Filter the listing for lines containing "emph".
********************
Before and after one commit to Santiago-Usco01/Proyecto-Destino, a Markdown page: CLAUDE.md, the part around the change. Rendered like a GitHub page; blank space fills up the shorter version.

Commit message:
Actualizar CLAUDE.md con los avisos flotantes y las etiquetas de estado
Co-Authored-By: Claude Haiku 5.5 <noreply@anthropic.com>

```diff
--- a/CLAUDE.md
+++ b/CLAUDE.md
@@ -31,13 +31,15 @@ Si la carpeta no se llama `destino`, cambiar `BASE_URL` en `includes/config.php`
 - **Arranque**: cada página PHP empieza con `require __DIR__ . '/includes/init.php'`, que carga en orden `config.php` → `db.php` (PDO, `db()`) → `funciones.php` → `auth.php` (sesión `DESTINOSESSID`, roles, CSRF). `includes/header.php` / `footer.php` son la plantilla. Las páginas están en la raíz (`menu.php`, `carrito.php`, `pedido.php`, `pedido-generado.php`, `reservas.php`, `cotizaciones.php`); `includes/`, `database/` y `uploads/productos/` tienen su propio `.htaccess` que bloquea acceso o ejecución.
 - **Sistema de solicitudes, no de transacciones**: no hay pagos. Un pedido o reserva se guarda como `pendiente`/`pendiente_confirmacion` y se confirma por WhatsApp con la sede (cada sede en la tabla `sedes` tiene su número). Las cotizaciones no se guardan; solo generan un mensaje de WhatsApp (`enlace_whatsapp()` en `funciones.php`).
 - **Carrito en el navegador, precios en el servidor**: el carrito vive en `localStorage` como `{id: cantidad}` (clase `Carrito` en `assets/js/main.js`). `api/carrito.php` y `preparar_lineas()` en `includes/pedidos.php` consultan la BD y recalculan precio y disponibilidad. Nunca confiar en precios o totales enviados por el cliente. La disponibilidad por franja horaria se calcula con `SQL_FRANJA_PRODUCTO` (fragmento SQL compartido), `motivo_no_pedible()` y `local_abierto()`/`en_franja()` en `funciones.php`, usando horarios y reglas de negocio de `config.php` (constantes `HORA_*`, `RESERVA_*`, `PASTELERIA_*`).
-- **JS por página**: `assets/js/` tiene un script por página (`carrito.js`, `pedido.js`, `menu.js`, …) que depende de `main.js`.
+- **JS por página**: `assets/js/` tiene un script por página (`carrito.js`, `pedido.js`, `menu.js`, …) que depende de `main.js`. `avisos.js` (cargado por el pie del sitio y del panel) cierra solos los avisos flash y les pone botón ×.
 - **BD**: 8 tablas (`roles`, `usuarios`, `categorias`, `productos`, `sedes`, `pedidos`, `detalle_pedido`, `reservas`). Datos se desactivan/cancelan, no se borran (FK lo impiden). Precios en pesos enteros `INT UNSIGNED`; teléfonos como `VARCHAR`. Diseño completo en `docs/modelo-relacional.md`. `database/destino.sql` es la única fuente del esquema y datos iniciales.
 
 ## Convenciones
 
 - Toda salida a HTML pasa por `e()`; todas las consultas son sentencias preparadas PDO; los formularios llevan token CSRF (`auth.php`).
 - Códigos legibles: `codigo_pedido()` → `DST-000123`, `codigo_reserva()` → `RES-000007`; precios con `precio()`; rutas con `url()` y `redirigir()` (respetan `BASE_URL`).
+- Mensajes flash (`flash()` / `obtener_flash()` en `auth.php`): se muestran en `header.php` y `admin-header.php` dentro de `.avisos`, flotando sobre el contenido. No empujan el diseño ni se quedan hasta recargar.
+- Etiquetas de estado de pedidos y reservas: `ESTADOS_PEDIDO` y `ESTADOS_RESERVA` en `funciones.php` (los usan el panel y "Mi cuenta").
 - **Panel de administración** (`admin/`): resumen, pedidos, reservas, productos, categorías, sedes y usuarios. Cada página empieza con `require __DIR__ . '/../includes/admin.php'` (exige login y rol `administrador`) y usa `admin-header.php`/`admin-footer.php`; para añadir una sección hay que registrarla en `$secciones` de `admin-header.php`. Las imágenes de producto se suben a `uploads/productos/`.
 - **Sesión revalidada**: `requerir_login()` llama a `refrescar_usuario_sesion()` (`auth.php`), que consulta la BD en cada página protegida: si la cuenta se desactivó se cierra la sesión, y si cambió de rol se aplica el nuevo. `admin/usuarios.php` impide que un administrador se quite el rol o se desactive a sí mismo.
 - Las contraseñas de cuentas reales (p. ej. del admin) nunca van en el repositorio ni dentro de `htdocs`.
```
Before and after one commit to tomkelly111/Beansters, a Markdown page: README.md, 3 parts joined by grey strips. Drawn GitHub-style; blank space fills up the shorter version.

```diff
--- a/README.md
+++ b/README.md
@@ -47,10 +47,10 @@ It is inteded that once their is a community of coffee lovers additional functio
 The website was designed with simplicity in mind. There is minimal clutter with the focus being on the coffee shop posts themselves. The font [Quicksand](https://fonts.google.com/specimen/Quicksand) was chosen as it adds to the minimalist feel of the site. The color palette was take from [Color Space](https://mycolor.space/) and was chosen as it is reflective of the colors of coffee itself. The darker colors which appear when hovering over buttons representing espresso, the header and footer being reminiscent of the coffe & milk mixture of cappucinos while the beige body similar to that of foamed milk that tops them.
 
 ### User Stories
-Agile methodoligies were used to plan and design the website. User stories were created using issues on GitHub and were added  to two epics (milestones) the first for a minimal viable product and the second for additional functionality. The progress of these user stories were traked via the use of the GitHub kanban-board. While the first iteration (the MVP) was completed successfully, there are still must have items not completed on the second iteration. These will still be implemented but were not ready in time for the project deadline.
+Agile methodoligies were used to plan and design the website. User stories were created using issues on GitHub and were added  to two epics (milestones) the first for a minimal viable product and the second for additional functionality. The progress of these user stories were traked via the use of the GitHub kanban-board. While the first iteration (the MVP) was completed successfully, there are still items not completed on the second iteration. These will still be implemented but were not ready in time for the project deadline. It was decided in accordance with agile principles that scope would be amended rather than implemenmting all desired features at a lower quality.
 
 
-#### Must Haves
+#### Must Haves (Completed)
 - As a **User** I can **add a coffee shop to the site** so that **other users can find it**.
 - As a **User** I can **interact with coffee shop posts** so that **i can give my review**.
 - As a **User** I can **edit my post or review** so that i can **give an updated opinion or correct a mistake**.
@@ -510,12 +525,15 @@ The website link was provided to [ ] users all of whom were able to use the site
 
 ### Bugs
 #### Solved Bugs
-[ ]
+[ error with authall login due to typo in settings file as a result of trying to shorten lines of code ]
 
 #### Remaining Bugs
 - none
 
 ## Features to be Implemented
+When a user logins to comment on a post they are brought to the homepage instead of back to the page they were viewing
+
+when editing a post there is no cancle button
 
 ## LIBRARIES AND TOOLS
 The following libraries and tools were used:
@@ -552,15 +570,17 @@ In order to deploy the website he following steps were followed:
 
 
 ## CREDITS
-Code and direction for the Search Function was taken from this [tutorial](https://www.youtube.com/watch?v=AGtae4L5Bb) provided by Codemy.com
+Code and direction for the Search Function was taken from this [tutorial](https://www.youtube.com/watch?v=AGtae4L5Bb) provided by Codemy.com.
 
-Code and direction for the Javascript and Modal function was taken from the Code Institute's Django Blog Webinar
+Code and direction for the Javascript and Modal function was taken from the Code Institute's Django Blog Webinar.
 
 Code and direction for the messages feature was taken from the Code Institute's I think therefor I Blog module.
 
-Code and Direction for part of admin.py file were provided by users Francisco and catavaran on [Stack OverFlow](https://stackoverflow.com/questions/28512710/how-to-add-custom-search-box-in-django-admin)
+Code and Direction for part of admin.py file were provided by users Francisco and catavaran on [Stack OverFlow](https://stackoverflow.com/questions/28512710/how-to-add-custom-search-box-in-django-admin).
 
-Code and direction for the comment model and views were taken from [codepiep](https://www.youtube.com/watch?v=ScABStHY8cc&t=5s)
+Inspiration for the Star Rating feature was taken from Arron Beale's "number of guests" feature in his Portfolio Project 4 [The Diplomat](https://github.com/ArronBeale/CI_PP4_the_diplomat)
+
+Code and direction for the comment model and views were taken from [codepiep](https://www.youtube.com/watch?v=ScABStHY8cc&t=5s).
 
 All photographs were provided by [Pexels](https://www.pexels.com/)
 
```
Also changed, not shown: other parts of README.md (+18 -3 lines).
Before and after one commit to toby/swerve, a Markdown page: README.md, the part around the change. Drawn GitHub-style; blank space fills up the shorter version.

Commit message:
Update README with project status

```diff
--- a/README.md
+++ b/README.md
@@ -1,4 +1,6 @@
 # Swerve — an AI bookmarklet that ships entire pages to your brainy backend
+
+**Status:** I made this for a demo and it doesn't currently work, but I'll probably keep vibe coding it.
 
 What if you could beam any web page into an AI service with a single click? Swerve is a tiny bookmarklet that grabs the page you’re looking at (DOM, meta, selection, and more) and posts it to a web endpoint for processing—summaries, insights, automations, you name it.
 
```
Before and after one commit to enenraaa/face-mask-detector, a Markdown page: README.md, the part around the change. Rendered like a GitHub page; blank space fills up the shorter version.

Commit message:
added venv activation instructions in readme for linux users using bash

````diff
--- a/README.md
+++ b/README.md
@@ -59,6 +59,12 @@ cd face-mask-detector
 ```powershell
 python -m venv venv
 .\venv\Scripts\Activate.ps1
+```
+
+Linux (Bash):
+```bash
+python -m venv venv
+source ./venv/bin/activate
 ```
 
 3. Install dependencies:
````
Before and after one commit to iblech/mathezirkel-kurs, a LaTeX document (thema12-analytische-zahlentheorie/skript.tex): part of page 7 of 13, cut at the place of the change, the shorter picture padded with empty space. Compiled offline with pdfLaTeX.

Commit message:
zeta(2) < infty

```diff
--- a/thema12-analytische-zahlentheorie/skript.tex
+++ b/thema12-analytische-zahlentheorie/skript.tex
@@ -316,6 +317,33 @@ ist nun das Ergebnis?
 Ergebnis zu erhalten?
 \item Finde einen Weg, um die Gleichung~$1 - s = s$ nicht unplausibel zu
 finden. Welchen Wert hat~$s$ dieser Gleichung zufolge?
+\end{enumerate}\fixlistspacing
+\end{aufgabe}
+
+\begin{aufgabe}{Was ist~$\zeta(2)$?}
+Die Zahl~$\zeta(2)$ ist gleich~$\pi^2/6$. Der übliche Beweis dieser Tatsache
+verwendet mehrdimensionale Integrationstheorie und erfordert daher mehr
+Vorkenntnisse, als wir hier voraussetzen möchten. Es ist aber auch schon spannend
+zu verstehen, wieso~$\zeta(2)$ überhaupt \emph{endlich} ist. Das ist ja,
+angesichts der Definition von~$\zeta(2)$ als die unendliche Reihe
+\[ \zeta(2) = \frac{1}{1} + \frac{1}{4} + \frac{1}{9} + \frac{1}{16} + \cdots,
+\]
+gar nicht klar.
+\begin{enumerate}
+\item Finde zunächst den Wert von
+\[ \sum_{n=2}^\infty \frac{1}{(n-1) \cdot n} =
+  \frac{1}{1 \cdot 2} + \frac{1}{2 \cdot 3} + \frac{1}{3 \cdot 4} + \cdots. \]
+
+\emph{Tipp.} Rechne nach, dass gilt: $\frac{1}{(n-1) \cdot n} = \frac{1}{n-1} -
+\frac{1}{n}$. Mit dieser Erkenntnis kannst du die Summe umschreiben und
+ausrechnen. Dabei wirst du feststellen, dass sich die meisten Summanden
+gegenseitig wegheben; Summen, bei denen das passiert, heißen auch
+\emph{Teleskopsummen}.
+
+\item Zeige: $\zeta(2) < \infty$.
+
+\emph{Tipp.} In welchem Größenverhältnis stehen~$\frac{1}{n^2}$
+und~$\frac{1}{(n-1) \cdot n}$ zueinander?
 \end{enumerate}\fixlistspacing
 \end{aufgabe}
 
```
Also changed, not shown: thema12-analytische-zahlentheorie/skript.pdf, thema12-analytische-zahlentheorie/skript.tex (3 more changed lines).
********************
▸ RESPONSE AREA:
+zu verstehen, wieso~$\zeta(2)$ überhaupt \emph{endlich} ist. Das ist ja,
+\emph{Tipp.} Rechne nach, dass gilt: $\frac{1}{(n-1) \cdot n} = \frac{1}{n-1} -
+\emph{Teleskopsummen}.
+\emph{Tipp.} In welchem Größenverhältnis stehen~$\frac{1}{n^2}$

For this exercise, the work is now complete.